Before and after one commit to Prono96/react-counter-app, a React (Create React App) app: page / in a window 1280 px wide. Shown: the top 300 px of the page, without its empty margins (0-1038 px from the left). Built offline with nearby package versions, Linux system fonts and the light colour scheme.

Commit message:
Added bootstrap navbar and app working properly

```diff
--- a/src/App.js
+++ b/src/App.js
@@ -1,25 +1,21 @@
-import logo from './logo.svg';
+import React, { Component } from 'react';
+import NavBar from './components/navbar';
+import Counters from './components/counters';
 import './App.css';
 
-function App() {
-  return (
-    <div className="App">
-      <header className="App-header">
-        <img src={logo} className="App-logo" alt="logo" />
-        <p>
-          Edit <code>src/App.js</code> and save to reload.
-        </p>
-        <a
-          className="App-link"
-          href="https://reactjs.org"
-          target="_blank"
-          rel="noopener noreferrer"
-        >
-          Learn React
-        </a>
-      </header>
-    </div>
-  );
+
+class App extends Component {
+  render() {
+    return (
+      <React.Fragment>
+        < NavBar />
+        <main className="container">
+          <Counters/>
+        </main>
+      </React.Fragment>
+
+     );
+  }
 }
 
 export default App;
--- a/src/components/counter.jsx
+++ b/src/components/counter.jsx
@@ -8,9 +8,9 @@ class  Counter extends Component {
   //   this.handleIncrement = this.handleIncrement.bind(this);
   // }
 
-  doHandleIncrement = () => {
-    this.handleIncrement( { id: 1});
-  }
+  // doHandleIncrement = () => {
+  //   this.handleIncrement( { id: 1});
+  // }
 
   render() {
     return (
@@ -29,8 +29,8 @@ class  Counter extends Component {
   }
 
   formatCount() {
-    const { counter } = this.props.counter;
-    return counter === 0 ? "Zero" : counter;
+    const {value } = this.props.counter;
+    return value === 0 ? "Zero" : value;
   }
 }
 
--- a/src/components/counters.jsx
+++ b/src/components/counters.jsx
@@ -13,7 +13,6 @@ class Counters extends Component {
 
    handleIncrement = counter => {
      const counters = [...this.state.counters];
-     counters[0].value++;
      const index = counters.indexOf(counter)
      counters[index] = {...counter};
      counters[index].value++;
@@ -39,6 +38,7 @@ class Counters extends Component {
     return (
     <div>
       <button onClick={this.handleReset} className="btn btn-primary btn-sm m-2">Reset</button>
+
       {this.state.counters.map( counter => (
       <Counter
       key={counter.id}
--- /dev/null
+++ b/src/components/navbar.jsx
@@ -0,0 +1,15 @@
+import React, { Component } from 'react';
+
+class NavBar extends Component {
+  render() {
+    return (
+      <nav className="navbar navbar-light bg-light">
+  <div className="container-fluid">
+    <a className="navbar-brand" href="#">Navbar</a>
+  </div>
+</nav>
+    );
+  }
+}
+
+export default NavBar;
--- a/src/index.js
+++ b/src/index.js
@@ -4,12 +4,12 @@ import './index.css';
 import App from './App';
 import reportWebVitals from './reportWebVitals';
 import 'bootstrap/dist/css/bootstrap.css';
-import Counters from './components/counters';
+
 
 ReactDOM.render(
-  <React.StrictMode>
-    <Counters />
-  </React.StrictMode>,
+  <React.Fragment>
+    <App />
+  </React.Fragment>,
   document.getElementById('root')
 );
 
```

——————————

What the task requires:
Filter the entries above down to the lines that contain "import".

The answer:
-import logo from './logo.svg';
+import React, { Component } from 'react';
+import NavBar from './components/navbar';
+import Counters from './components/counters';
 import './App.css';
+import React, { Component } from 'react';
@@ -4,12 +4,12 @@ import './index.css';
 import App from './App';
 import reportWebVitals from './reportWebVitals';
 import 'bootstrap/dist/css/bootstrap.css';
-import Counters from './components/counters';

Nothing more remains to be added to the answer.